*YOUR OBJECTIVE*
Your task is to count the lines of the entries below that include the word "bins" and to give only the resulting number.

*MATERIALS PROVIDED*
═══

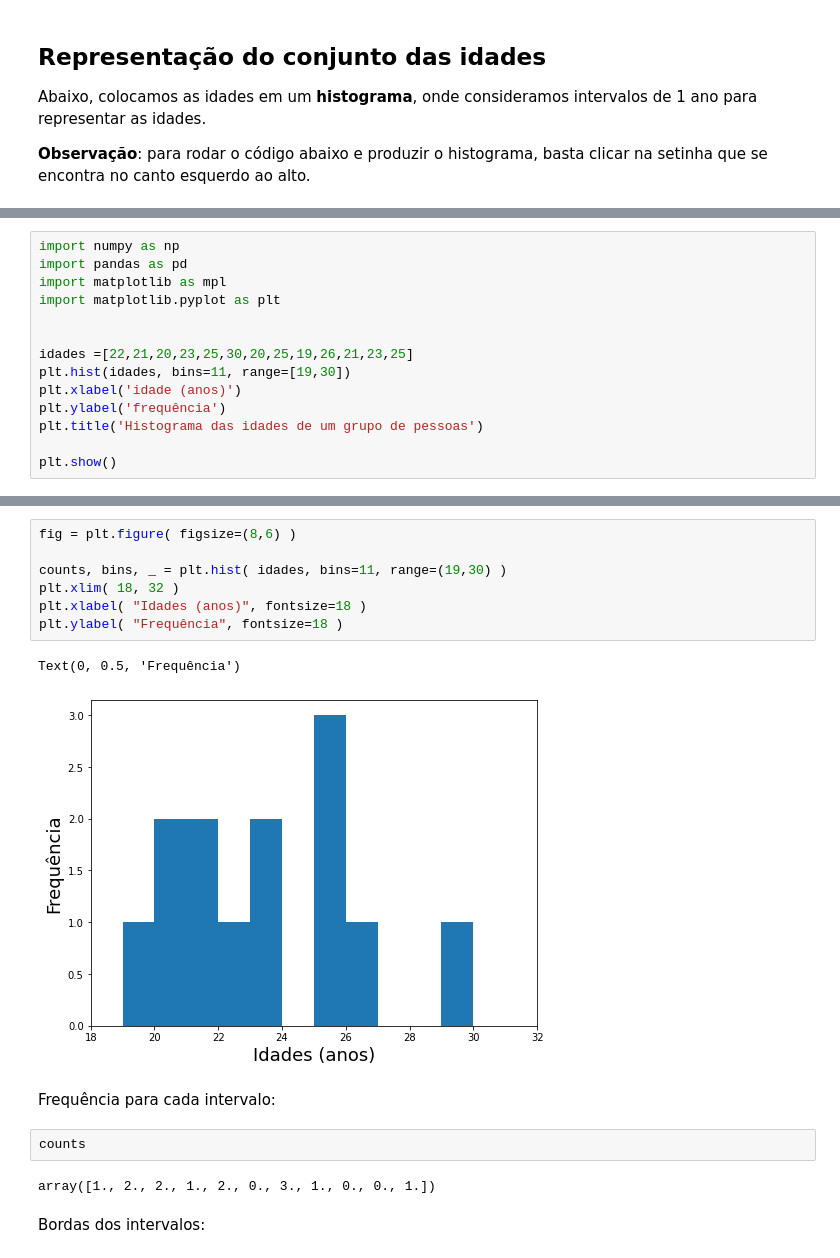
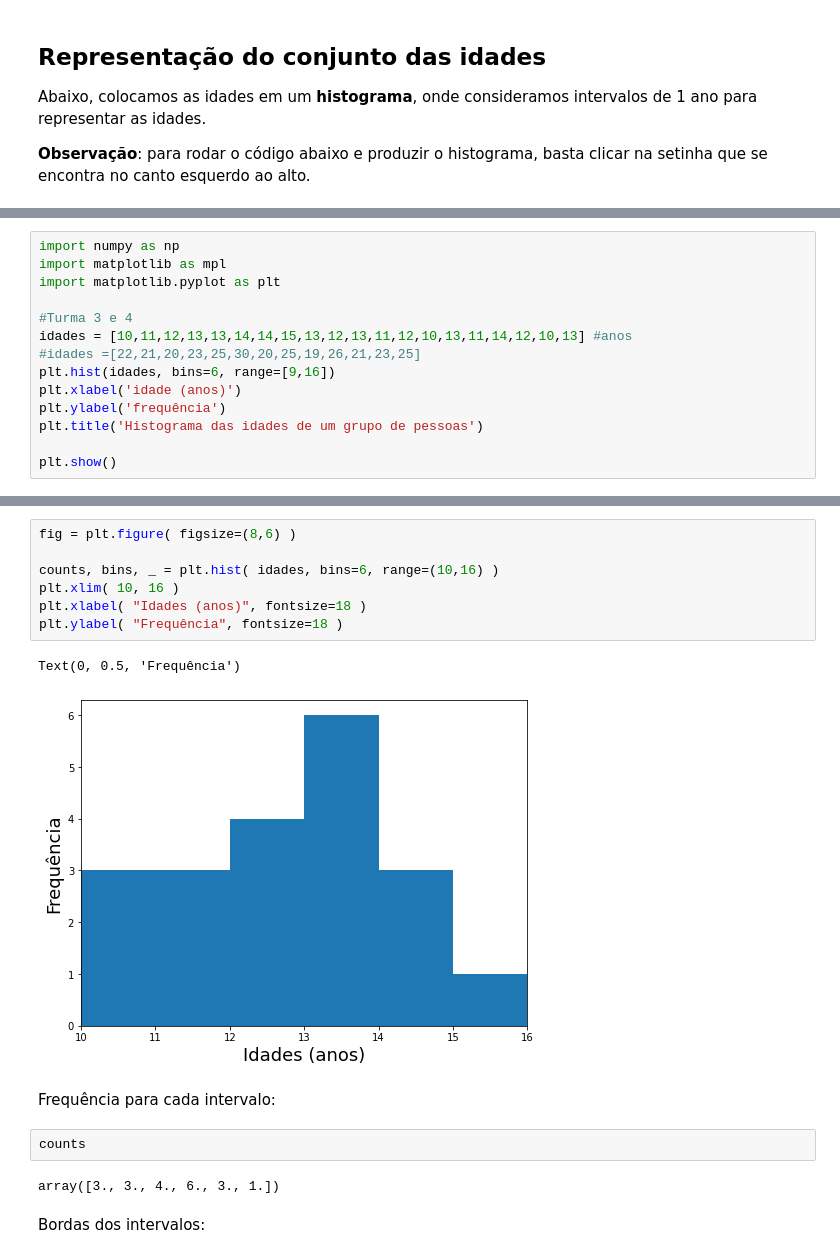
Before and after one commit to elizamelo/FisicaGeral, a Jupyter notebook: histogramasAula02Test.ipynb, the cells around one changed output, grey strips where cells are left out. Saved outputs shown, nothing was run; the diff lists cells and outputs as text.

```diff
--- a/histogramasAula02Test.ipynb
+++ b/histogramasAula02Test.ipynb
@@ -52,12 +54,12 @@ Abaixo, colocamos as idades em um **histograma**, onde consideramos intervalos d
 # %%
 import numpy as np
-import pandas as pd
 import matplotlib as mpl
 import matplotlib.pyplot as plt
 
-
-idades =[22,21,20,23,25,30,20,25,19,26,21,23,25]
-plt.hist(idades, bins=11, range=[19,30])
+#Turma 3 e 4
+idades = [10,11,12,13,13,14,14,15,13,12,13,11,12,10,13,11,14,12,10,13] #anos
+#idades =[22,21,20,23,25,30,20,25,19,26,21,23,25]
+plt.hist(idades, bins=6, range=[9,16])
 plt.xlabel('idade (anos)')
 plt.ylabel('frequência')
 plt.title('Histograma das idades de um grupo de pessoas')
@@ -85,19 +87,19 @@ plt.show()
 # %%
 fig = plt.figure( figsize=(8,6) )
 
-counts, bins, _ = plt.hist( idades, bins=11, range=(19,30) )
-plt.xlim( 18, 32 )
+counts, bins, _ = plt.hist( idades, bins=6, range=(10,16) )
+plt.xlim( 10, 16 )
 plt.xlabel( "Idades (anos)", fontsize=18 )
 plt.ylabel( "Frequência", fontsize=18 )
 # %% [output]
 Text(0, 0.5, 'Frequência')
-[figure, old version]
+[figure, new version]
 # %% [markdown]
 Frequência para cada intervalo:
 # %%
 counts
 # %% [output]
-array([1., 2., 2., 1., 2., 0., 3., 1., 0., 0., 1.])
+array([3., 3., 4., 6., 3., 1.])
 # %% [markdown]
 Bordas dos intervalos:
 # %%
```
Also changed, not shown: parts of 29 cells of this notebook.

═══

*OUTPUT OF THE EXERCISE*
4